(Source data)
• • • • •

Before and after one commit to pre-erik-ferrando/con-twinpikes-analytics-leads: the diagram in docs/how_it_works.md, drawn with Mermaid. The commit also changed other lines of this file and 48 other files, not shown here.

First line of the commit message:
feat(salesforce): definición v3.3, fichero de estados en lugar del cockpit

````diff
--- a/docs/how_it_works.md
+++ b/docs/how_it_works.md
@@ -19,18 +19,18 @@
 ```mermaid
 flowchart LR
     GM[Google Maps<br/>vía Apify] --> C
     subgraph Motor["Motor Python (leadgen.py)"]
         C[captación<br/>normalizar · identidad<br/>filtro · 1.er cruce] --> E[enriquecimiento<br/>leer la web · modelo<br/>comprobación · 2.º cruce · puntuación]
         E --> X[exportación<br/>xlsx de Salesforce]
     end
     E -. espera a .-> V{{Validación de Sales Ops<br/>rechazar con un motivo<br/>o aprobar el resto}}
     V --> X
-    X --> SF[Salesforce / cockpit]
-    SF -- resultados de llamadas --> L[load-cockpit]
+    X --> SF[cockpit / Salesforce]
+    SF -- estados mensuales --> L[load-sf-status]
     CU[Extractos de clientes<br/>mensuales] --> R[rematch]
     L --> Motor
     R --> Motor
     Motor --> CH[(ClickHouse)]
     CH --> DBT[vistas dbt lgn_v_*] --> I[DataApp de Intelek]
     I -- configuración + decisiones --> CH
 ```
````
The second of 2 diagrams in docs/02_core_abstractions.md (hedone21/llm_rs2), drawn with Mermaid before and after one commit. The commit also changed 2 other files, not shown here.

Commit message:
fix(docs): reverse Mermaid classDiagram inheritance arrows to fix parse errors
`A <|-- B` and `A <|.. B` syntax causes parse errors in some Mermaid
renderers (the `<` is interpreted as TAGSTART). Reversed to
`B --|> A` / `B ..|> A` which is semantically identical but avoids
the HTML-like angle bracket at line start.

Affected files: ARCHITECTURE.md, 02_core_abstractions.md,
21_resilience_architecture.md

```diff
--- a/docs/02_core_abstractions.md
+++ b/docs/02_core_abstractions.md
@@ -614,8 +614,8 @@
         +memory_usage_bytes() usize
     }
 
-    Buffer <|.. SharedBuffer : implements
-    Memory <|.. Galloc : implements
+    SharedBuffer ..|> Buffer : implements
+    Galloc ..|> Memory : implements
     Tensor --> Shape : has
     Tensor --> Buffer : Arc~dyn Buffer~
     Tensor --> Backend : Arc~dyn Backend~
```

• • • • •

- **Prompt**
If a line in the data above holds the string "files", report that line.

- **Response box**
Before and after one commit to pre-erik-ferrando/con-twinpikes-analytics-leads: the diagram in docs/how_it_works.md, drawn with Mermaid. The commit also changed other lines of this file and 48 other files, not shown here.
The second of 2 diagrams in docs/02_core_abstractions.md (hedone21/llm_rs2), drawn with Mermaid before and after one commit. The commit also changed 2 other files, not shown here.
Affected files: ARCHITECTURE.md, 02_core_abstractions.md,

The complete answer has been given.